Content starts

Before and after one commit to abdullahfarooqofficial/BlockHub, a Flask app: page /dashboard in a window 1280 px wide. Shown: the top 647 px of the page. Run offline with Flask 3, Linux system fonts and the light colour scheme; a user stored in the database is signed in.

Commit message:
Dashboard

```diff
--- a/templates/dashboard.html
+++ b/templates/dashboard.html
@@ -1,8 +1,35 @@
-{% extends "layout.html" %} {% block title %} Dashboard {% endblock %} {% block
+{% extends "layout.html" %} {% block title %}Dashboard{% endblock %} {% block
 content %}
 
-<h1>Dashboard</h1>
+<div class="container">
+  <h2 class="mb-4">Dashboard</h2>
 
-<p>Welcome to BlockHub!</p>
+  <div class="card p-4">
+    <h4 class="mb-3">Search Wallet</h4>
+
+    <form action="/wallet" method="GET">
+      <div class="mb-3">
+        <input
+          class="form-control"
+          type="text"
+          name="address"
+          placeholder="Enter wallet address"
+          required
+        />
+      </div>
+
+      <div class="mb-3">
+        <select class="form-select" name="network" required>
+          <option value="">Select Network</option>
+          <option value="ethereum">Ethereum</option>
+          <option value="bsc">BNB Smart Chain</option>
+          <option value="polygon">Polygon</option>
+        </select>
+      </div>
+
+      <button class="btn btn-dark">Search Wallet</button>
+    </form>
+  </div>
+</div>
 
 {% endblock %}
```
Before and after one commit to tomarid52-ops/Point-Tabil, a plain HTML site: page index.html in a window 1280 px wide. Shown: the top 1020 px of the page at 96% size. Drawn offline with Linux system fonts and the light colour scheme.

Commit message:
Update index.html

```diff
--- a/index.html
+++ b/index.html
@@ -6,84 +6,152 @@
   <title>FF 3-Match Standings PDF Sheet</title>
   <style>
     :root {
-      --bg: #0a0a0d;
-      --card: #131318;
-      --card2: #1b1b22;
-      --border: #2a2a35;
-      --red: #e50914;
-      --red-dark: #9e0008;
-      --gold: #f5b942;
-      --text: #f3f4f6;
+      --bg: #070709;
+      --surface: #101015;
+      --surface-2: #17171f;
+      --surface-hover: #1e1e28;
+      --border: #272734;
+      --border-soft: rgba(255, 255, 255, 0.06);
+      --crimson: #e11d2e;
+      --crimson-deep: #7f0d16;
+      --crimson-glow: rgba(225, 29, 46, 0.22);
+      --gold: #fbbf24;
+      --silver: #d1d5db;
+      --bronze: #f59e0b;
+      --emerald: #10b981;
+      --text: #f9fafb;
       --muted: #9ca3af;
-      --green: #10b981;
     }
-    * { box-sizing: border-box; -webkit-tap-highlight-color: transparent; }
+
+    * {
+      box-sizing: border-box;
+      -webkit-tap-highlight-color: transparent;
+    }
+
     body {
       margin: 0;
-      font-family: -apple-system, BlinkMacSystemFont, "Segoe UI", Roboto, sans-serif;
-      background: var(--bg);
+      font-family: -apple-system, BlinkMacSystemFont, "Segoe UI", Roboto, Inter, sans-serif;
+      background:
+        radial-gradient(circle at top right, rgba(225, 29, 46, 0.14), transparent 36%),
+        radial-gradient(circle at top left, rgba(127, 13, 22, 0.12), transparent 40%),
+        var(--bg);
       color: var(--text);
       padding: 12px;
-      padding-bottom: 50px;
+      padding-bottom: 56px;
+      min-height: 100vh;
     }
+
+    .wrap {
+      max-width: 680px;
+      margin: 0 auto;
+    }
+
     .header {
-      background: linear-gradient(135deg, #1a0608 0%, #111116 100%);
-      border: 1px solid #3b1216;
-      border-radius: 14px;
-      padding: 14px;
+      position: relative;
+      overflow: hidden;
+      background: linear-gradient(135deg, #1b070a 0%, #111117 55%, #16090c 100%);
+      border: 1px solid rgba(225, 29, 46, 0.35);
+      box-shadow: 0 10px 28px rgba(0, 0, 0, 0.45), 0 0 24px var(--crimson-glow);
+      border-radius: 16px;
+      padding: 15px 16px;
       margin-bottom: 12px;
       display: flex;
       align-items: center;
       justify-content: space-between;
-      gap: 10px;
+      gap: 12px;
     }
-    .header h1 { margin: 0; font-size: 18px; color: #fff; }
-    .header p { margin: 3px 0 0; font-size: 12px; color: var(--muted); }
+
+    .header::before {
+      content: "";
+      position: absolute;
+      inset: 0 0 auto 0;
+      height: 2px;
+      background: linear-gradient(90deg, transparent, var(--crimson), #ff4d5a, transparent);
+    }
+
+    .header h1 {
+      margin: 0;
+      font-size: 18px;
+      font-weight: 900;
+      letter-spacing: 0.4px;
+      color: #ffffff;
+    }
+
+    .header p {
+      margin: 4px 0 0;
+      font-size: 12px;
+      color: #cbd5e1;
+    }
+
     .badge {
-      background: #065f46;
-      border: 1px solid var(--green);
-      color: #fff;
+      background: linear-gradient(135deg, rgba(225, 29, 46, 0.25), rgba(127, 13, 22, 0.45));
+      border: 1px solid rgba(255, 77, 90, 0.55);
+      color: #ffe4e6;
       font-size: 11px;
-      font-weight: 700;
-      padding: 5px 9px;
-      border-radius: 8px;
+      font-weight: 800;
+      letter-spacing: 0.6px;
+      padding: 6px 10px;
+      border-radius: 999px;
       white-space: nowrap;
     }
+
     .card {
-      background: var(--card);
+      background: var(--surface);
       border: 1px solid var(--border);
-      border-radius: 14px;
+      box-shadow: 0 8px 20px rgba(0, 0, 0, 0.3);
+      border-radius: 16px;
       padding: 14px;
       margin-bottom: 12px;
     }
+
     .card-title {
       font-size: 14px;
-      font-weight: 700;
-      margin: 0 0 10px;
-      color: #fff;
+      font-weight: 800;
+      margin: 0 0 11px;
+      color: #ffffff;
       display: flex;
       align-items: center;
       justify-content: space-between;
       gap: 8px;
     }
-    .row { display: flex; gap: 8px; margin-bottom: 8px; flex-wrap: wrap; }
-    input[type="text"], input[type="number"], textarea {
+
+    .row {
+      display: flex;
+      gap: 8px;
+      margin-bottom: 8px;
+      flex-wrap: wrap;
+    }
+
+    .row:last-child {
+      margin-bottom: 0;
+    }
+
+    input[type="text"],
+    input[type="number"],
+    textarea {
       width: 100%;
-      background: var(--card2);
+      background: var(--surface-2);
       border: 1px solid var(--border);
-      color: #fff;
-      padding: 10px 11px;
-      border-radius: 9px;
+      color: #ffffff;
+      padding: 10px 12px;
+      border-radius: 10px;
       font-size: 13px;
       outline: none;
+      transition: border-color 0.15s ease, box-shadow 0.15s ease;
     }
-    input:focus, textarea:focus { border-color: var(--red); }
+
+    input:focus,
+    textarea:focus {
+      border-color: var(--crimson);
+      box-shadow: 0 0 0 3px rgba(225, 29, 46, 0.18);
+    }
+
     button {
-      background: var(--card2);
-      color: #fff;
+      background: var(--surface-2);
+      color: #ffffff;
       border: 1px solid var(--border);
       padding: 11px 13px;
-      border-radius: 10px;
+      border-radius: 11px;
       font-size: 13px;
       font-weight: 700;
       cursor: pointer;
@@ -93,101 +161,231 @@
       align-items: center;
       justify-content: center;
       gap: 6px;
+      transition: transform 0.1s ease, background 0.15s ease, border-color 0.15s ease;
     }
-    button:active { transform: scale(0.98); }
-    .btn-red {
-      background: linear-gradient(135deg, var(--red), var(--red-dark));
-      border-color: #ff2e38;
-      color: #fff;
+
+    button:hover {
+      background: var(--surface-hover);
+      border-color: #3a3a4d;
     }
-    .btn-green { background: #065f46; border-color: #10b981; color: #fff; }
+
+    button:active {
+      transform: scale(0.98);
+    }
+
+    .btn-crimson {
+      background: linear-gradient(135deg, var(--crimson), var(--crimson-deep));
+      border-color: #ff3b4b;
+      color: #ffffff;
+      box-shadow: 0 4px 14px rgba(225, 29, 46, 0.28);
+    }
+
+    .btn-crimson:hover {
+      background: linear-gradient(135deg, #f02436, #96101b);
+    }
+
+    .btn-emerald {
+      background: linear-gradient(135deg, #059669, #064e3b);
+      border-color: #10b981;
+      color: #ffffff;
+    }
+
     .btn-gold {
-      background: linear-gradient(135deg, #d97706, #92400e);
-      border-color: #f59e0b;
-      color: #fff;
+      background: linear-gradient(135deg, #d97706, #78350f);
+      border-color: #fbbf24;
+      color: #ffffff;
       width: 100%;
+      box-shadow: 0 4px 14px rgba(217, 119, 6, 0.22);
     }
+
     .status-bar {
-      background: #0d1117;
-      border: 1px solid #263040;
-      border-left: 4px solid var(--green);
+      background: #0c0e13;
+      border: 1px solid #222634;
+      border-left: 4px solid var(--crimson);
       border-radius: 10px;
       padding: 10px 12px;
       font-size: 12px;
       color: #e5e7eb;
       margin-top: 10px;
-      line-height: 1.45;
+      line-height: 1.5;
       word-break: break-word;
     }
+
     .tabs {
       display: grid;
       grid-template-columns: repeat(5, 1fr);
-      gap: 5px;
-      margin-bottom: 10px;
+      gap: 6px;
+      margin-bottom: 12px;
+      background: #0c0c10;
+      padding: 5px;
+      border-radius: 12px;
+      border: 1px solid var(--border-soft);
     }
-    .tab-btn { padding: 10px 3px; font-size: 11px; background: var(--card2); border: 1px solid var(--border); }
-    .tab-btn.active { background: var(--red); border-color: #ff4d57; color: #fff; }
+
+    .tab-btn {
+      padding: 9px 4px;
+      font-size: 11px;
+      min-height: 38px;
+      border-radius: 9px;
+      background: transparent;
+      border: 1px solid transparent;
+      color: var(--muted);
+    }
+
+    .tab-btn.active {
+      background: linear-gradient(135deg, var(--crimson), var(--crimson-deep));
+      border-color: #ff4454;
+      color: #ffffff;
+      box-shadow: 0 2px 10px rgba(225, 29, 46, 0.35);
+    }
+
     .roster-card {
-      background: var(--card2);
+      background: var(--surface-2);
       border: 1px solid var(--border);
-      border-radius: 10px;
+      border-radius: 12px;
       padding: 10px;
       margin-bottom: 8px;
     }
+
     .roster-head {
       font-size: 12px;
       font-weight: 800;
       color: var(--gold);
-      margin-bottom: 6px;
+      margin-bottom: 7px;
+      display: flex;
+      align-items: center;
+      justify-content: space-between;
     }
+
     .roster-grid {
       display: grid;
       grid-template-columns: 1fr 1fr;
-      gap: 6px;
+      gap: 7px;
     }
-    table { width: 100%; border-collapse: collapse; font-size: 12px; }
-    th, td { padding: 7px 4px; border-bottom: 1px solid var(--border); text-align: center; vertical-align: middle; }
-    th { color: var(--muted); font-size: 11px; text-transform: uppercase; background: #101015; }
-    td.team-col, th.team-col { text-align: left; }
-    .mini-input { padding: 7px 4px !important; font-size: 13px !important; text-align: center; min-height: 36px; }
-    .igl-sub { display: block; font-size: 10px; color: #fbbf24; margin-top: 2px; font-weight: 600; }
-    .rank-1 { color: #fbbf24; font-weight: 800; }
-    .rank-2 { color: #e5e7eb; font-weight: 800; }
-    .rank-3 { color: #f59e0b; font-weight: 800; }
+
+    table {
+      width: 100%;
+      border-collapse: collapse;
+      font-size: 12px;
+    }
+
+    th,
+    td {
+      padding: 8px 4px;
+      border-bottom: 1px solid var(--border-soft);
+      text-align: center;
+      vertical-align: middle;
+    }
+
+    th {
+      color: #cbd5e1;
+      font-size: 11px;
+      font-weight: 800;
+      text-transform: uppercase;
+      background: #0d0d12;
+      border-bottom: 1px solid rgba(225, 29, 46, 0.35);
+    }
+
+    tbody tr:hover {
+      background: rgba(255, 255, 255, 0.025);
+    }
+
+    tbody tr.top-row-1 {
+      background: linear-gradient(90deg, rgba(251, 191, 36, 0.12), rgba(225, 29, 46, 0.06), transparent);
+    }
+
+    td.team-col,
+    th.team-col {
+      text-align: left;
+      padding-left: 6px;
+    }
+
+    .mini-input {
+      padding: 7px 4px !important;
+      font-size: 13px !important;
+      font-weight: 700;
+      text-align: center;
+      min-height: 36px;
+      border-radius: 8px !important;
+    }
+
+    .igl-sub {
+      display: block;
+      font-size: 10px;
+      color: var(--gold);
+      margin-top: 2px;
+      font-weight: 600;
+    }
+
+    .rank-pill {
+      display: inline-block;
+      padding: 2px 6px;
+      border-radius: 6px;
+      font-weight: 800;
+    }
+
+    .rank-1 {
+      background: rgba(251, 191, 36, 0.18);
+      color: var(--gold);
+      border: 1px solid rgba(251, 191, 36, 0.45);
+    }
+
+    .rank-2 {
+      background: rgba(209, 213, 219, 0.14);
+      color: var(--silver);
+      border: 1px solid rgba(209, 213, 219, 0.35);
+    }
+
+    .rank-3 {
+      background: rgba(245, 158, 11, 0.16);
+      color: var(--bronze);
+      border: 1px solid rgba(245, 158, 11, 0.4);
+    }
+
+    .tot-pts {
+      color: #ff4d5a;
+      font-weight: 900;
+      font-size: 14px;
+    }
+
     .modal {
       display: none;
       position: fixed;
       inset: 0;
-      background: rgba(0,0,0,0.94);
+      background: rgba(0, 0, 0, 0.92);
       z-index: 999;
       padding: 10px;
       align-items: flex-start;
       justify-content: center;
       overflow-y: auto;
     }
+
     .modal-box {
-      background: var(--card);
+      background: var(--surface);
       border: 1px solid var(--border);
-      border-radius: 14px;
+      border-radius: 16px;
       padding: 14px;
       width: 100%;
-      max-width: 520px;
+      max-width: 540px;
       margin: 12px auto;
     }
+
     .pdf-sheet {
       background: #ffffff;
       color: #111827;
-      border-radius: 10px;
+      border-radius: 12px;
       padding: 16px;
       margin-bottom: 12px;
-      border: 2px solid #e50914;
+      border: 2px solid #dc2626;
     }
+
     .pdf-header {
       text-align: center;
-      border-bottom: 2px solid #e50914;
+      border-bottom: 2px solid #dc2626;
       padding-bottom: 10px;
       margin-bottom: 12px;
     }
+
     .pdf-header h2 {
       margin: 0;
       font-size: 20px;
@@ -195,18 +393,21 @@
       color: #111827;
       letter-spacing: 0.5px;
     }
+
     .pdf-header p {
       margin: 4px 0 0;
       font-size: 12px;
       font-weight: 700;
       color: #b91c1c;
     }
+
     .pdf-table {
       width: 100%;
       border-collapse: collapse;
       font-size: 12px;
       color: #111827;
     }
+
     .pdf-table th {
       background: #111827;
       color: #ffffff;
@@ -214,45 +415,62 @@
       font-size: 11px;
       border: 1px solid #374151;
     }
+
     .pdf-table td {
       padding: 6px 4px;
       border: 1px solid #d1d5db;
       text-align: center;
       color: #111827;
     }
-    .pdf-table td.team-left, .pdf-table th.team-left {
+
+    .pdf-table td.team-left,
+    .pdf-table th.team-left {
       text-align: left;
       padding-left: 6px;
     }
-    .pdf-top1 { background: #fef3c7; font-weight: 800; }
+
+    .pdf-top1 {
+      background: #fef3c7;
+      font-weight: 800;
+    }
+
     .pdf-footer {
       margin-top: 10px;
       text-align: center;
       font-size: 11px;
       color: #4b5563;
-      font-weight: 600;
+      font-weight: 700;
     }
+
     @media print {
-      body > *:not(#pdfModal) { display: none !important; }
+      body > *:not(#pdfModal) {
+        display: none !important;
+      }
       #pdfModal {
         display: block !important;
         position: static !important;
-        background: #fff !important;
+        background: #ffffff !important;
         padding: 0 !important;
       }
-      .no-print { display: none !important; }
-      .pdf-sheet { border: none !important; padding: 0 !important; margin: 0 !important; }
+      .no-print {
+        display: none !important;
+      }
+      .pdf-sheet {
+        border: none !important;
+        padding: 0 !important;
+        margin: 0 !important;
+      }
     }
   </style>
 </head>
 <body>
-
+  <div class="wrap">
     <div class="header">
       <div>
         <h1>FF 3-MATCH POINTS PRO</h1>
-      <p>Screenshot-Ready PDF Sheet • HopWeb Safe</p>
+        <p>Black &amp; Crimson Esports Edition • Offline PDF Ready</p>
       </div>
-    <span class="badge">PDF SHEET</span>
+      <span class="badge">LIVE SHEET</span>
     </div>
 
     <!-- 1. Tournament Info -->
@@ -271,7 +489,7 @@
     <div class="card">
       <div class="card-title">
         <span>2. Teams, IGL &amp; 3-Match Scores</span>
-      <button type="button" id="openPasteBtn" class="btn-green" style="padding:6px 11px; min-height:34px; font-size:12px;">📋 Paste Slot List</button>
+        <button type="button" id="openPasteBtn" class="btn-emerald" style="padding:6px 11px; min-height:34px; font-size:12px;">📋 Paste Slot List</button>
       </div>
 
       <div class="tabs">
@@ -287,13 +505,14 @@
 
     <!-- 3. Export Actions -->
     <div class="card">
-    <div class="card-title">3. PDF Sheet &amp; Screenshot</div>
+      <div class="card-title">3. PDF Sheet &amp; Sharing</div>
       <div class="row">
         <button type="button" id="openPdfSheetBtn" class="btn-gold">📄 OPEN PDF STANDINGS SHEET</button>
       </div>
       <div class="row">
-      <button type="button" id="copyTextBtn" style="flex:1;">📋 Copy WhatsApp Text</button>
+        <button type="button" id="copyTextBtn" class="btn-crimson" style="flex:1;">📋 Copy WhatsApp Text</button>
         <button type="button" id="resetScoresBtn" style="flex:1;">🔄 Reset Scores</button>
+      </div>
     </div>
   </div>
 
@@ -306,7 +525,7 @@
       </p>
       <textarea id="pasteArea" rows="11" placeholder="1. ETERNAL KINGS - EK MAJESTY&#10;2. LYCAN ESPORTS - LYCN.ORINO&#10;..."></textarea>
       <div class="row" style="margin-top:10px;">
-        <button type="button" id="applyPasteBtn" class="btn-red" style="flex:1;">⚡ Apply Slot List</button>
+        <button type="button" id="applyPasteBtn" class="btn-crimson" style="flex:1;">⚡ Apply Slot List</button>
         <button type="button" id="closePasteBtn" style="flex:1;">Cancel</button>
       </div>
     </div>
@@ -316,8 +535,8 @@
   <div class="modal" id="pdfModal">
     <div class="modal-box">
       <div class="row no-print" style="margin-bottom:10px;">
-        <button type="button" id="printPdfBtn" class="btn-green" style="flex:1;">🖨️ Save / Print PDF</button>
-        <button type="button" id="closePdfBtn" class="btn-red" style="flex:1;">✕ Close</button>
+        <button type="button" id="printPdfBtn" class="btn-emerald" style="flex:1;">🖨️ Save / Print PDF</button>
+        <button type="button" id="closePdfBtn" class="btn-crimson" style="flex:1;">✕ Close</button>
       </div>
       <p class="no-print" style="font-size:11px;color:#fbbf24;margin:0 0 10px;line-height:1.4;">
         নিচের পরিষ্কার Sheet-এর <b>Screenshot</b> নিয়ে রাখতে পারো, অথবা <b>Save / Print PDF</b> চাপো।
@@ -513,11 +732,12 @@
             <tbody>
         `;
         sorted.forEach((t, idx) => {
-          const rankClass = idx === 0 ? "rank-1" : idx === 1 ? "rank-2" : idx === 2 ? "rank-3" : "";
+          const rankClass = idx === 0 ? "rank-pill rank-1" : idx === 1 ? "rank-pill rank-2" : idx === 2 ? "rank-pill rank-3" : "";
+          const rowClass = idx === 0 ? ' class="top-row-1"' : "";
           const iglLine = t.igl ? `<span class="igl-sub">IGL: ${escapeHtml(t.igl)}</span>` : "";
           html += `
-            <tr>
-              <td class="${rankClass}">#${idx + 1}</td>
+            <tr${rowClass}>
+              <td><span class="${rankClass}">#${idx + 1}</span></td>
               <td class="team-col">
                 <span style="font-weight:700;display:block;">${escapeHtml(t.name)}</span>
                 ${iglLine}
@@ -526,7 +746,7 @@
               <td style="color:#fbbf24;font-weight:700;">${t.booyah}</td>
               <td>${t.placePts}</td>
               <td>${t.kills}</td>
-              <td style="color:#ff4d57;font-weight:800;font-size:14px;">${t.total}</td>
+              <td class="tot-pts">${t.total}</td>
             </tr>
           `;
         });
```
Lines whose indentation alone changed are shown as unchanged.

Content ends

=== What you are asked to do ===
Count the lines of the material holding "gold". Report the number alone.

=== Result below ===
7